Code change snippets:

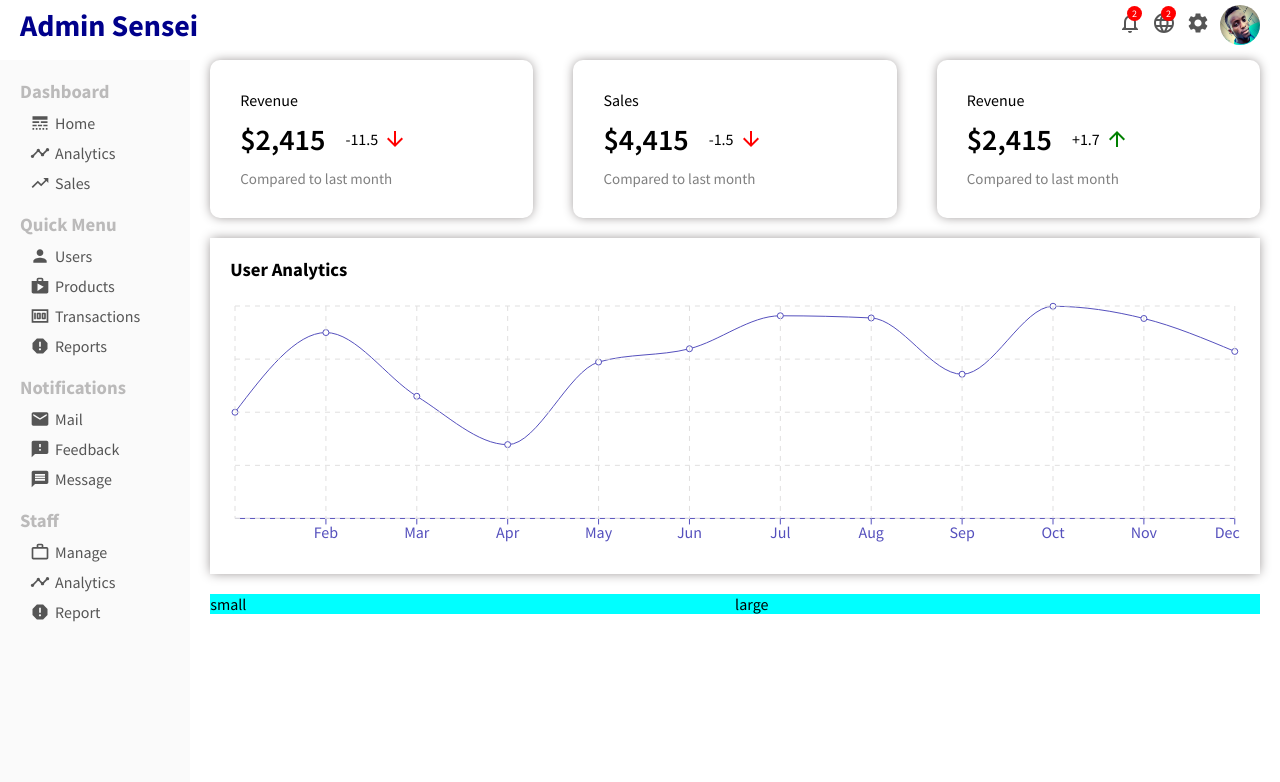
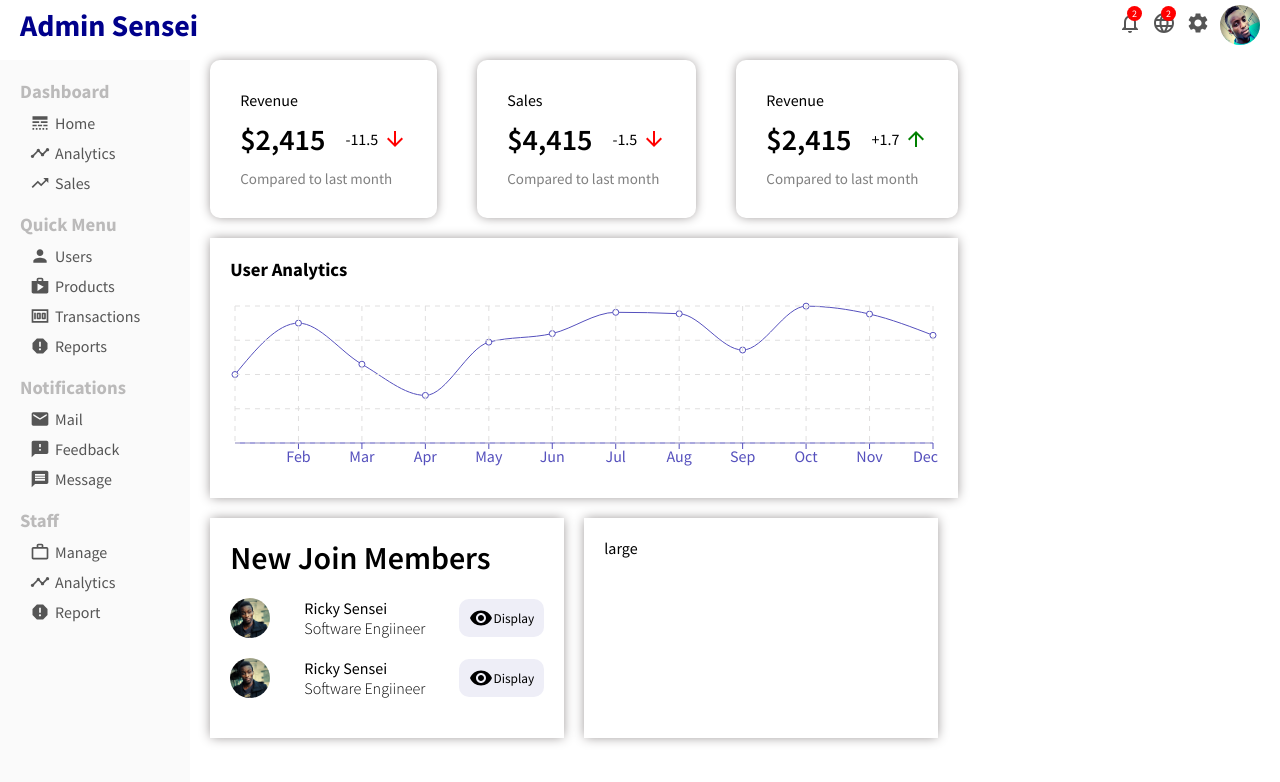
Before and after one commit to R1CKYS3NS31/sensei_admin_app, a React (Create React App) app: page / in a window 1280 px wide. Shown: the top 782 px of the page. Built offline with nearby package versions, Linux system fonts and the light colour scheme.

Commit message:
widget small commit

```diff
--- a/src/components/views/pages/home/home.css
+++ b/src/components/views/pages/home/home.css
@@ -1,9 +1,9 @@
 .home{
-    flex: 4;
+    /* flex: 4; */
     /* background-color: darkcyan; */
   }
 .homeWidget{
   display: flex;
   margin: 20px;
-  background-color: aqua;
+
 }
--- a/src/components/views/widgetSm/WidgetSM.jsx
+++ b/src/components/views/widgetSm/WidgetSM.jsx
@@ -1,7 +1,34 @@
-import './widgetSm.css'
+import { Visibility } from "@material-ui/icons";
+import "./widgetSm.css";
 
 export default function WidgetSM() {
   return (
-    <div className='widgetSm'>small</div>
-  )
+    <div className="widgetSm">
+      <span className="widgetSmTitle">New Join Members</span>
+      <ul className="widgetSmList">
+        <li className="widgetSmListItem">
+          <img src="/sensei.png" alt="User Img" className="widgetSmImg" />
+          <div className="widgetSmUser">
+            <div className="widgetSMUsername">Ricky Sensei</div>
+            <div className="widgetSmUserTitle">Software Engiineer</div>
+          </div>
+          <button className="widgetSmButton">
+              <Visibility/>
+              Display
+          </button>
+        </li>
+        <li className="widgetSmListItem">
+          <img src="/sensei.png" alt="User Img" className="widgetSmImg" />
+          <div className="widgetSmUser">
+            <div className="widgetSMUsername">Ricky Sensei</div>
+            <div className="widgetSmUserTitle">Software Engiineer</div>
+          </div>
+          <button className="widgetSmButton">
+              <Visibility/>
+              Display
+          </button>
+        </li>
+      </ul>
+    </div>
+  );
 }
--- a/src/components/views/widgetSm/widgetSm.css
+++ b/src/components/views/widgetSm/widgetSm.css
@@ -1,3 +1,47 @@
-.widgetSm{
-    flex: 1;
+.widgetSm {
+  flex: 1;
+  -webkit-box-shadow: 0px 0px 11px -1px #000000;
+  box-shadow: 0px 0px 11px -1px #928d8d;
+  padding: 20px;
+  margin-right: 20px;
 }
+.widgetSmTitle {
+  font-size: 32px;
+  font-weight: 600;
+}
+.widgetSmImg {
+  width: 40px;
+  height: 40px;
+  border-radius: 50%;
+  object-fit: cover;
+}
+.widgetSmList {
+  margin: 0;
+  padding: 0;
+  list-style: none;
+}
+.widgetSmListItem {
+  display: flex;
+  align-items: center;
+  justify-content: space-between;
+  margin: 20px 0px;
+}
+.widgetSmUser{
+    display: flex;
+    flex-direction: column;
+}
+.widgetSmUsername{
+    font-weight: 600;
+}
+.widgetSmUserTitle{
+    font-weight: 300;
+
+}
+.widgetSmButton{
+    display: flex;
+    align-items: center;
+    border: none;
+    border-radius: 10px;
+    padding: 7px 10px;
+    background-color: #eeeef7;
+}
```
Also changed, not shown: src/components/views/widgetLg/widgetLg.css (+6 -2 lines), public/sensei.png (added).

= TO DO =
Each record above must be returned exactly as written, with its pictures omitted.

= SOLUTION TO THIS EXERCISE =
Before and after one commit to R1CKYS3NS31/sensei_admin_app, a React (Create React App) app: page / in a window 1280 px wide. Shown: the top 782 px of the page. Built offline with nearby package versions, Linux system fonts and the light colour scheme.

Commit message:
widget small commit

```diff
--- a/src/components/views/pages/home/home.css
+++ b/src/components/views/pages/home/home.css
@@ -1,9 +1,9 @@
 .home{
-    flex: 4;
+    /* flex: 4; */
     /* background-color: darkcyan; */
   }
 .homeWidget{
   display: flex;
   margin: 20px;
-  background-color: aqua;
+
 }
--- a/src/components/views/widgetSm/WidgetSM.jsx
+++ b/src/components/views/widgetSm/WidgetSM.jsx
@@ -1,7 +1,34 @@
-import './widgetSm.css'
+import { Visibility } from "@material-ui/icons";
+import "./widgetSm.css";
 
 export default function WidgetSM() {
   return (
-    <div className='widgetSm'>small</div>
-  )
+    <div className="widgetSm">
+      <span className="widgetSmTitle">New Join Members</span>
+      <ul className="widgetSmList">
+        <li className="widgetSmListItem">
+          <img src="/sensei.png" alt="User Img" className="widgetSmImg" />
+          <div className="widgetSmUser">
+            <div className="widgetSMUsername">Ricky Sensei</div>
+            <div className="widgetSmUserTitle">Software Engiineer</div>
+          </div>
+          <button className="widgetSmButton">
+              <Visibility/>
+              Display
+          </button>
+        </li>
+        <li className="widgetSmListItem">
+          <img src="/sensei.png" alt="User Img" className="widgetSmImg" />
+          <div className="widgetSmUser">
+            <div className="widgetSMUsername">Ricky Sensei</div>
+            <div className="widgetSmUserTitle">Software Engiineer</div>
+          </div>
+          <button className="widgetSmButton">
+              <Visibility/>
+              Display
+          </button>
+        </li>
+      </ul>
+    </div>
+  );
 }
--- a/src/components/views/widgetSm/widgetSm.css
+++ b/src/components/views/widgetSm/widgetSm.css
@@ -1,3 +1,47 @@
-.widgetSm{
-    flex: 1;
+.widgetSm {
+  flex: 1;
+  -webkit-box-shadow: 0px 0px 11px -1px #000000;
+  box-shadow: 0px 0px 11px -1px #928d8d;
+  padding: 20px;
+  margin-right: 20px;
 }
+.widgetSmTitle {
+  font-size: 32px;
+  font-weight: 600;
+}
+.widgetSmImg {
+  width: 40px;
+  height: 40px;
+  border-radius: 50%;
+  object-fit: cover;
+}
+.widgetSmList {
+  margin: 0;
+  padding: 0;
+  list-style: none;
+}
+.widgetSmListItem {
+  display: flex;
+  align-items: center;
+  justify-content: space-between;
+  margin: 20px 0px;
+}
+.widgetSmUser{
+    display: flex;
+    flex-direction: column;
+}
+.widgetSmUsername{
+    font-weight: 600;
+}
+.widgetSmUserTitle{
+    font-weight: 300;
+
+}
+.widgetSmButton{
+    display: flex;
+    align-items: center;
+    border: none;
+    border-radius: 10px;
+    padding: 7px 10px;
+    background-color: #eeeef7;
+}
```
Also changed, not shown: src/components/views/widgetLg/widgetLg.css (+6 -2 lines), public/sensei.png (added).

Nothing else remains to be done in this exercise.